[Your objective] A single number is the answer here: how many lines below include "append"?

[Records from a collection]
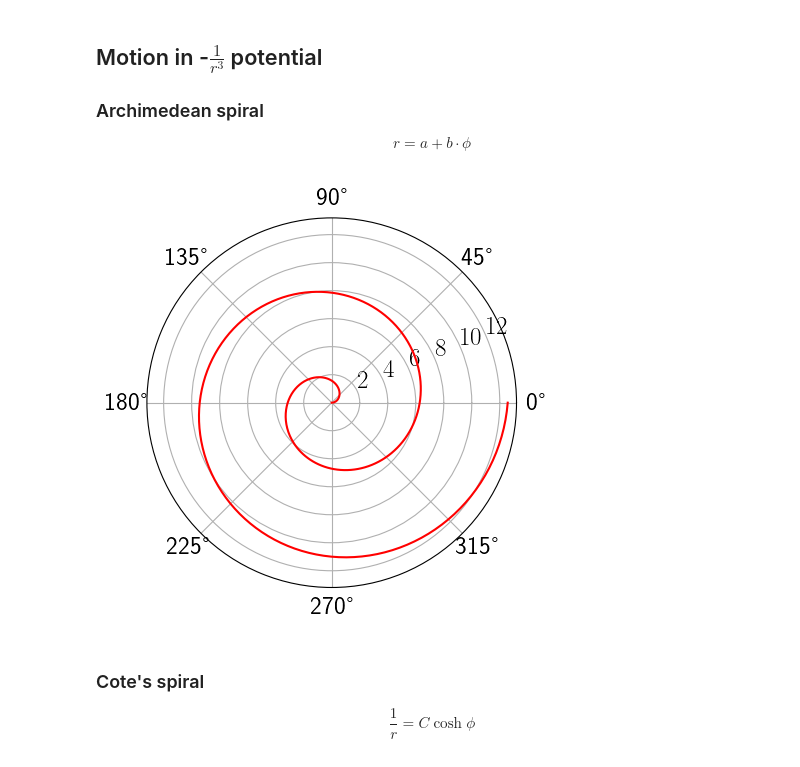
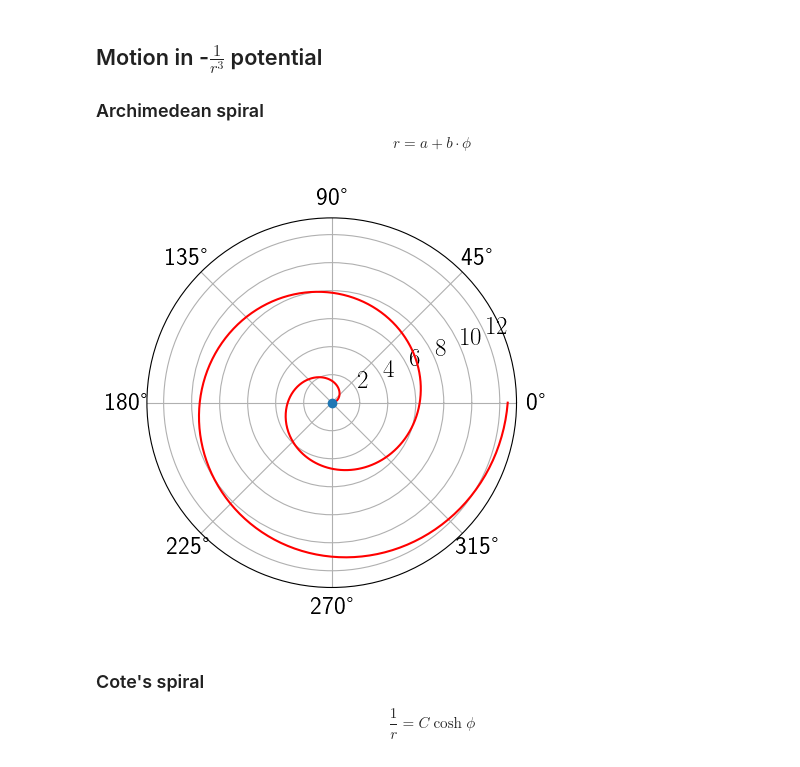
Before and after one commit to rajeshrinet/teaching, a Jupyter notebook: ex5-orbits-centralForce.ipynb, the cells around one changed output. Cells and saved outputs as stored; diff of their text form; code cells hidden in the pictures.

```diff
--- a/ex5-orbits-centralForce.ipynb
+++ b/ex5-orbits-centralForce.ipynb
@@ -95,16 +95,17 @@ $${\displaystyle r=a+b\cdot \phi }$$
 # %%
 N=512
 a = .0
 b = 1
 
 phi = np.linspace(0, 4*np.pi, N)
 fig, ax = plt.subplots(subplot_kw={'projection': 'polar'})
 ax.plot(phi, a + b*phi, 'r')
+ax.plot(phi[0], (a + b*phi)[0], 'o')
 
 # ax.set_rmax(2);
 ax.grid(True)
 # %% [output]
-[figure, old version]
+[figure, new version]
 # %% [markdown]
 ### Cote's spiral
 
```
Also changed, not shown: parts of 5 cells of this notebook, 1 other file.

---

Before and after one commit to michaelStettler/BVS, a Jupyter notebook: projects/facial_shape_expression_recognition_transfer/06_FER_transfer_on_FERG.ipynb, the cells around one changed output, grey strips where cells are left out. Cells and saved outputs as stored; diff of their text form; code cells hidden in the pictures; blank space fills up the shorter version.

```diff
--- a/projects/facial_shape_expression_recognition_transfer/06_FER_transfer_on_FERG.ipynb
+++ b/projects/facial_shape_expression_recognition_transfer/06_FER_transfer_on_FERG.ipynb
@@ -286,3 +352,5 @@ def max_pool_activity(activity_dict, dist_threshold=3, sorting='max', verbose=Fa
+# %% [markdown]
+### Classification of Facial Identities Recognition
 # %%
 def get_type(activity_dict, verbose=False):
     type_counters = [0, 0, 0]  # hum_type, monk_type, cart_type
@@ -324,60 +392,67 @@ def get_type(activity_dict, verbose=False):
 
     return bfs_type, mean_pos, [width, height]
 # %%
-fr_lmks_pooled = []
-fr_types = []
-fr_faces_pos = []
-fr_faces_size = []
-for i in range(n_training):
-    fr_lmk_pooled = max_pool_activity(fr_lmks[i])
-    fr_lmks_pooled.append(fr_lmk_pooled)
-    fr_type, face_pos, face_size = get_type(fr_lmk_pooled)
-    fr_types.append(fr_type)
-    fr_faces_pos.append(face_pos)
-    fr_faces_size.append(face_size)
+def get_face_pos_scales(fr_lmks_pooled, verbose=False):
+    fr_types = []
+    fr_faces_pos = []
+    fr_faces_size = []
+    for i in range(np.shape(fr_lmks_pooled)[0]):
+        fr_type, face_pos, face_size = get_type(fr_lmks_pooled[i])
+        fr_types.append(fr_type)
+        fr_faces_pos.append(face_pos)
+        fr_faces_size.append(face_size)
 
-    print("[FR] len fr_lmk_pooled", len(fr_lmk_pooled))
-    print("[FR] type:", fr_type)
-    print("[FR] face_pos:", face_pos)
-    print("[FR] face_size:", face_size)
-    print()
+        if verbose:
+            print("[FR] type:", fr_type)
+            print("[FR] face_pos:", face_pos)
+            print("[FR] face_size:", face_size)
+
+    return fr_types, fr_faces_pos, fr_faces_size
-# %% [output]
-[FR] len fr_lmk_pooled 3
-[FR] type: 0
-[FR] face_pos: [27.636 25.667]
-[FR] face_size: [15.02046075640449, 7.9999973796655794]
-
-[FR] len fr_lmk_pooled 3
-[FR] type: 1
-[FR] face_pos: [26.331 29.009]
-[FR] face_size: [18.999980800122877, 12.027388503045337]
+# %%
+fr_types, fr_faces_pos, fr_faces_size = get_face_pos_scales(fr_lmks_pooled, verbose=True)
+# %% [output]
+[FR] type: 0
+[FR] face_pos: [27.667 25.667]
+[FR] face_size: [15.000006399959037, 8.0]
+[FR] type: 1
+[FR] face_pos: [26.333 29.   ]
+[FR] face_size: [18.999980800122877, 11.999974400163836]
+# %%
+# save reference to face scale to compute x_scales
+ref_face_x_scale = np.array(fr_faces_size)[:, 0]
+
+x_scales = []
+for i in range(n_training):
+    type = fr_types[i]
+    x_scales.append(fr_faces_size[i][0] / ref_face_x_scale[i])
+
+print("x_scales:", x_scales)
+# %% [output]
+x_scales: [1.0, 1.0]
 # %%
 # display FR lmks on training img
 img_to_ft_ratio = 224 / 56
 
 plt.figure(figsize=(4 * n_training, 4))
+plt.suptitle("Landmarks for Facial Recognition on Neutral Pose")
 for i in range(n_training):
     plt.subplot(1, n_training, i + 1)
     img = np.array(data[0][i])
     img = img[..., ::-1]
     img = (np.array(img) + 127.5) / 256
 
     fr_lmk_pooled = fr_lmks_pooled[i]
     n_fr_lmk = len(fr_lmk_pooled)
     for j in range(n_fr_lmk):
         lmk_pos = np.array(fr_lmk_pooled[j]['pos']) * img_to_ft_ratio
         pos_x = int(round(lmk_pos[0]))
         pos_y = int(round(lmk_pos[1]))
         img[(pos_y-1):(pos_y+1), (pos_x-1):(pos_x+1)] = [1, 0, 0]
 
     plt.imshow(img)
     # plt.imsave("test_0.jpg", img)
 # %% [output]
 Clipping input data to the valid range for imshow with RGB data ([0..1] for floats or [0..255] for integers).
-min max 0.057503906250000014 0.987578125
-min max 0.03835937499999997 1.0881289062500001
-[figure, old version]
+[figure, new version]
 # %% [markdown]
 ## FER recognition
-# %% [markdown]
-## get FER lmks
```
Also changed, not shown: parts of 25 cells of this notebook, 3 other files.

...

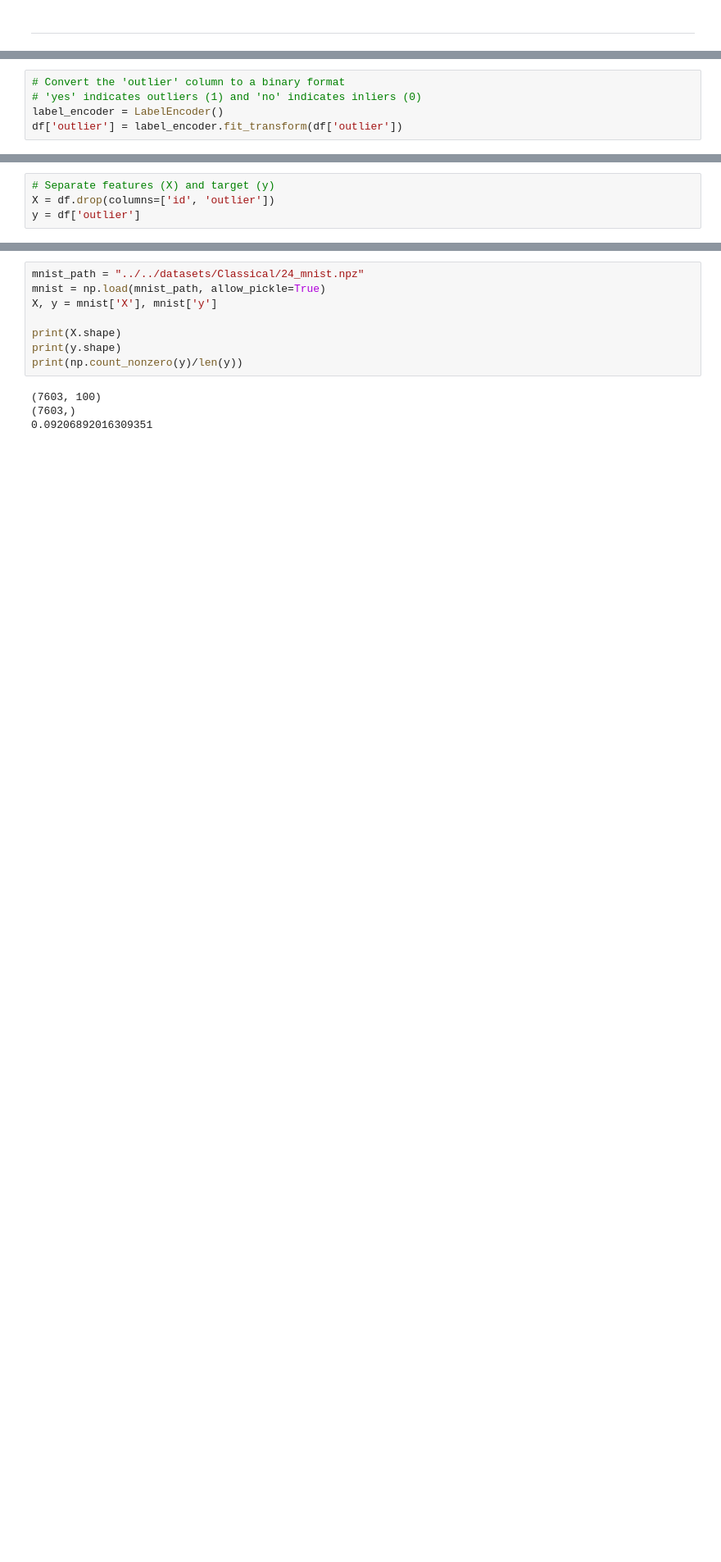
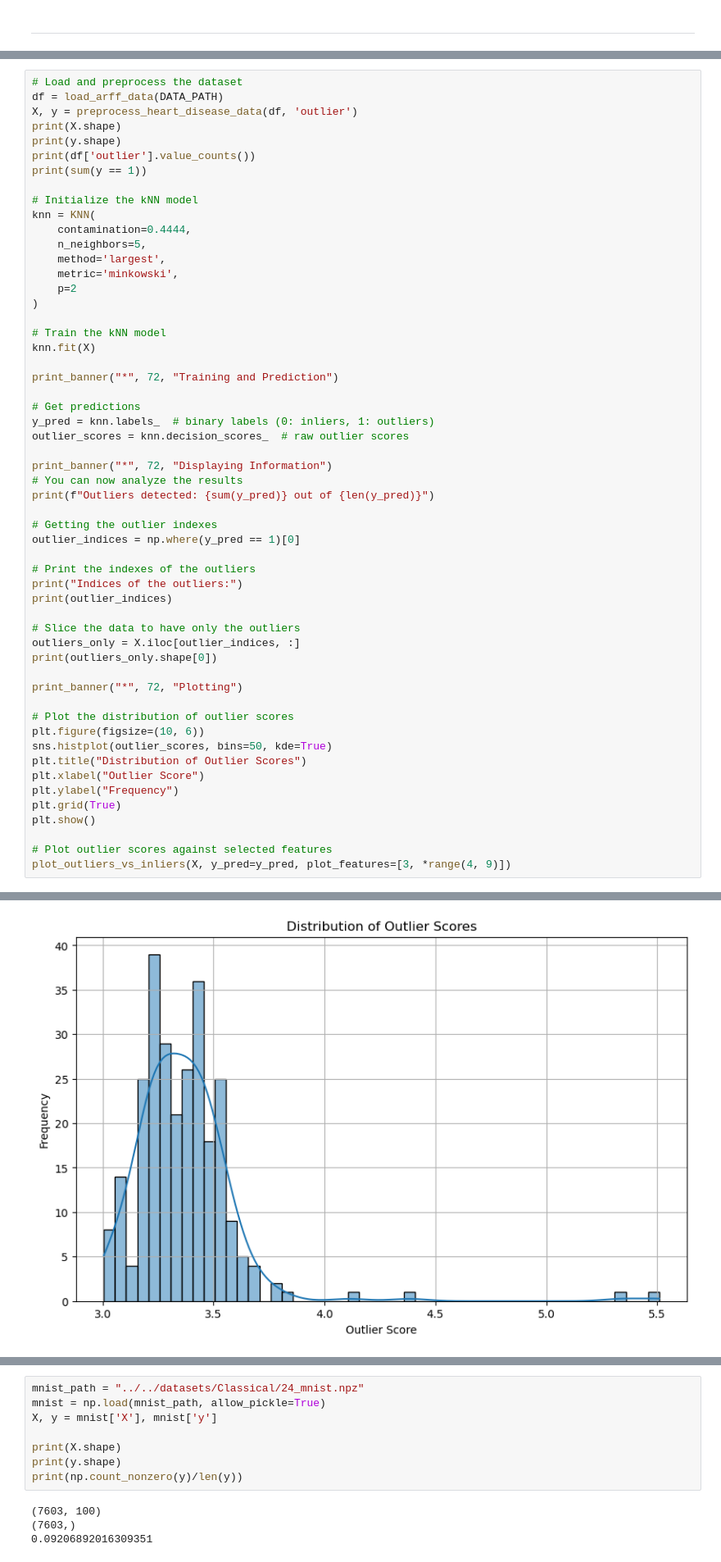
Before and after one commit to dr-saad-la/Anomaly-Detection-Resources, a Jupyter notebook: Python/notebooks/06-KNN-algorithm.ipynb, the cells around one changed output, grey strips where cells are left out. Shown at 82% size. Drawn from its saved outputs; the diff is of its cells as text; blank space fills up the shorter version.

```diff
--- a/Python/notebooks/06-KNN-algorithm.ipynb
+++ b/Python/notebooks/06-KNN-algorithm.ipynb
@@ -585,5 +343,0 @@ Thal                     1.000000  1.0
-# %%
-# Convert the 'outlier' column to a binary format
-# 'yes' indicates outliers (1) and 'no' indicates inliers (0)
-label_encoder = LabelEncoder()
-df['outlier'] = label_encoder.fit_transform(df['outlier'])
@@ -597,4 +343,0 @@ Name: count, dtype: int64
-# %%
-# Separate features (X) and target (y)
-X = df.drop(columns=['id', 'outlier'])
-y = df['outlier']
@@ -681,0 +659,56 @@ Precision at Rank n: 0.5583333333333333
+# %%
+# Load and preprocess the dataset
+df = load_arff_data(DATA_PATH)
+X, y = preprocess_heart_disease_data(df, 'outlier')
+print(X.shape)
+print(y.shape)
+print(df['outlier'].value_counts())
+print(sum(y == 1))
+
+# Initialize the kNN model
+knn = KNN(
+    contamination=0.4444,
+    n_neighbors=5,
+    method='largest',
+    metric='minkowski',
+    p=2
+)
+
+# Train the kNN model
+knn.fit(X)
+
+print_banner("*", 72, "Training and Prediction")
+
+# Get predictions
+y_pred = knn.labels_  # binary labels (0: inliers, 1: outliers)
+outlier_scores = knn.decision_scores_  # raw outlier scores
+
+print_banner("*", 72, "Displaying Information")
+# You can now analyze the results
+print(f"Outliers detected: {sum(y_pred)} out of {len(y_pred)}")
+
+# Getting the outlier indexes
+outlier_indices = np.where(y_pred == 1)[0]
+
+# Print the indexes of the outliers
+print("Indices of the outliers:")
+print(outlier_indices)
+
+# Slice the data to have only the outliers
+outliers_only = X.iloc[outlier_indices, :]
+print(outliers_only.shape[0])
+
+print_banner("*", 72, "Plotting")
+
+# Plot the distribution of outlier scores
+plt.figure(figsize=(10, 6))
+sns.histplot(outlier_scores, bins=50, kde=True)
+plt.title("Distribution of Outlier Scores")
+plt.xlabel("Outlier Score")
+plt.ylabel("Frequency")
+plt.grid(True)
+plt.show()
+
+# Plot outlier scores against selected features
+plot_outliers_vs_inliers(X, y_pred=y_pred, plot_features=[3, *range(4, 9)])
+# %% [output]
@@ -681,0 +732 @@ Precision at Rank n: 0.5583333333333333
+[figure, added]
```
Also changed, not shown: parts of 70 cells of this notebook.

[Task response] 8